Start with a cosy wood burner for that cold night, or indulge in the site’s hot tub and movie room. Located a little further away than Lakeview Holiday Park, this particular campground also offers a free shuttle bus into town — which is about a 10 minute drive.
With a range of self-contained cabins, motel rooms and campervan sites available, check out the Queenstown Holiday Park if you’re heading towards the bottom of New Zealand’s South Island.
About 15 minutes north of the Makarora township, Cameron Flat is an ideal stop for your road trip adventure. Accommodating campervans, cars and caravans on site, it’s located right beside a river — offering a direct view of the Southern Alps.
Whilst facilities are quite basic, we’d recommend staying the night if you’re passing through the Western side of the South Island. You’ll have access to toilets, an undercover area and water — and for as little as $8 (NZD), you can pocket your savings for what matters most — the adventure!
Since this particular campground is part of the Department of Conservation, just bear in mind you’ll have to make a booking ahead of time.
Head about 16 minutes upstream and you’ll find Pleasant Flat Campsite!

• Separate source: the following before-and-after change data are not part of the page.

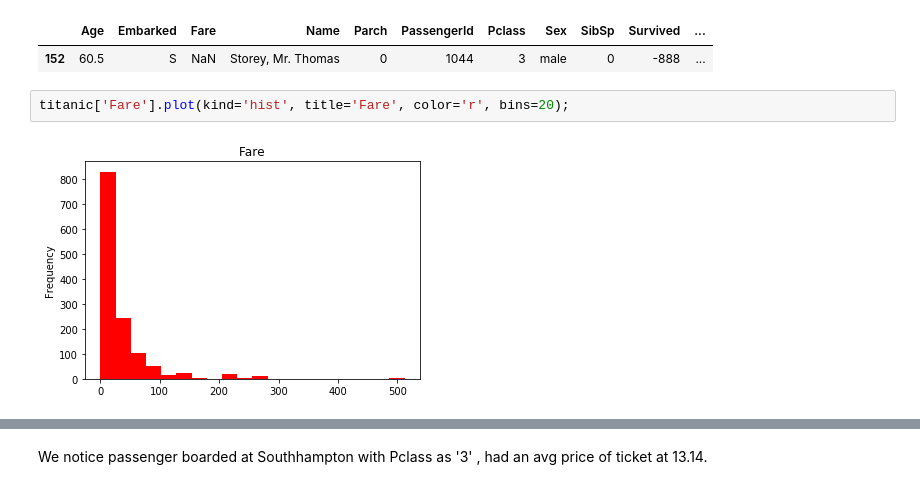
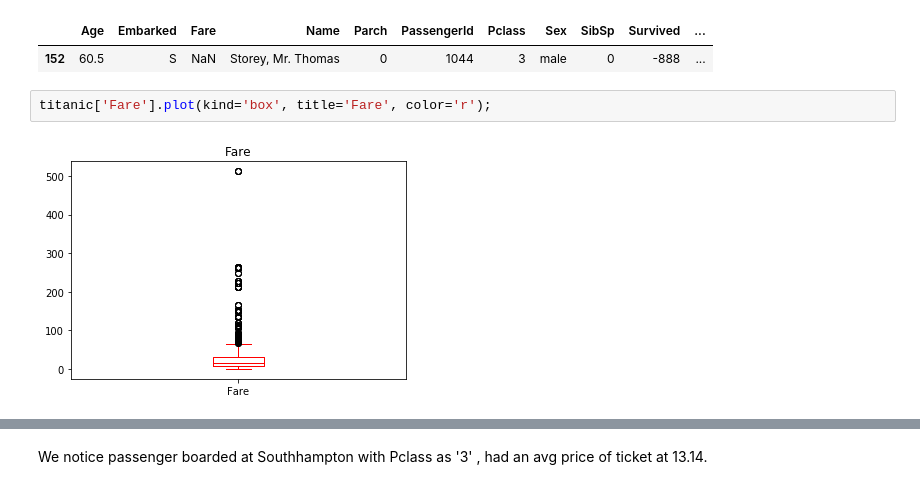
Before and after one commit to anoopsp/Titanic-Machine-Learning-from-Disaster, a Jupyter notebook: Titanic Predictions.ipynb, the cells around one changed output, grey strips where cells are left out. Drawn from its saved outputs; the diff is of its cells as text.

Commit message:
Added Visualisations to the Notebook

```diff
--- a/Titanic Predictions.ipynb
+++ b/Titanic Predictions.ipynb
@@ -274,9 +279,9 @@ titanic[titanic['Fare'].isna()]
 |  | Age | Embarked | Fare | Name | Parch | PassengerId | Pclass | Sex | SibSp | Survived | ... |
 | 152 | 60.5 | S | NaN | Storey, Mr. Thomas | 0 | 1044 | 3 | male | 0 | -888 | ... |
 # %%
-titanic['Fare'].plot(kind='hist', title='Fare', color='r', bins=20);
+titanic['Fare'].plot(kind='box', title='Fare', color='r');
 # %% [output]
-[figure, old version]
+[figure, new version]
 # %%
 titanic.groupby(['Pclass','Sex','Embarked'])['Fare'].mean()
 # %% [output]
```
Also changed, not shown: parts of 9 cells of this notebook.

Offering an incredible view of Mount Hooker, this campsite also offers facilities very similar to Cameron Flat, with 30 non-powered sites available for $8 (NZD) per night.
You’ll have access to toilets, shelter and water — and if you download the AllTrails app ahead of time — you’ll also be able to find some great tracks to take you along the Haast River down to Thunder Creek Falls.
Just like our fourth campground, you’ll have to make a booking ahead of time through the Department of Conservation.
On the outskirts of town – about 20 minutes away – prepare for the breathtaking views of Moke Lake. Here you’ll not only have the freedom to park your campervan or pitch a tent just about anywhere along the shoreline, but you’ll also be able to take advantage of some nearby activities.
If you enjoy a brisk walk, you have the option of taking two tracks: the first one — a 2.5 hour loop around Moke Lake, and the other — also a 2.5 hour walk towards Lake Dispute.
But if that’s not your thing, don’t worry! Moke Lake also provides access to horse riding, kayaking, swimming, fishing and mountain biking — so be sure to enquire in advance if you’re up for it.
With a private campsite, water access, sinks, toilets and an undercover cooking area, it’s perfect for feeling remote, even though you’re only a short drive to the centre of Queenstown. Our only piece of advice? Some of these campsites — especially this one — are available on a ‘first come, first served’ basis, so in peak season — plan ahead!
Alright sorry, we know — this last campground isn’t technically in Queenstown, but it’s only about 20 minutes away from the centre of town — perfectly situated for wine tasting, lookouts, or skiing at Coronet Peak.
With 140 powered sites available, in addition to self-contained cabins and lodges — it’s a great location to rest just outside of Queenstown, hosting shower and toilet facilities for those arriving by campervan, and a guest laundry and communal kitchen for all.
As we mentioned, skiing is one of the highlights! Arrowtown Holiday Park provides a direct shuttle bus to the ski club, but even if you’re not up for it, the view from the top is still spectacular. Closer to the park, the township also boasts some wineries, cafés and walking tracks to take up your day, plus some amazing eateries.
Looking for something a little more settled, but don’t want to miss out on the views? We recommend checking out the Arrowtown Holiday Park ahead of your next camping trip.
Now that we’ve looked at the best camping grounds in Queenstown, which sites are you planning to visit in 2021?
Still unsure? Feel free to contact Travellers Autobarn Queenstown anytime — we’d love to help!
Need a touch more info? Learn more about New Zealand’s best campgrounds so you can spend less time researching and more time exploring this beautiful country!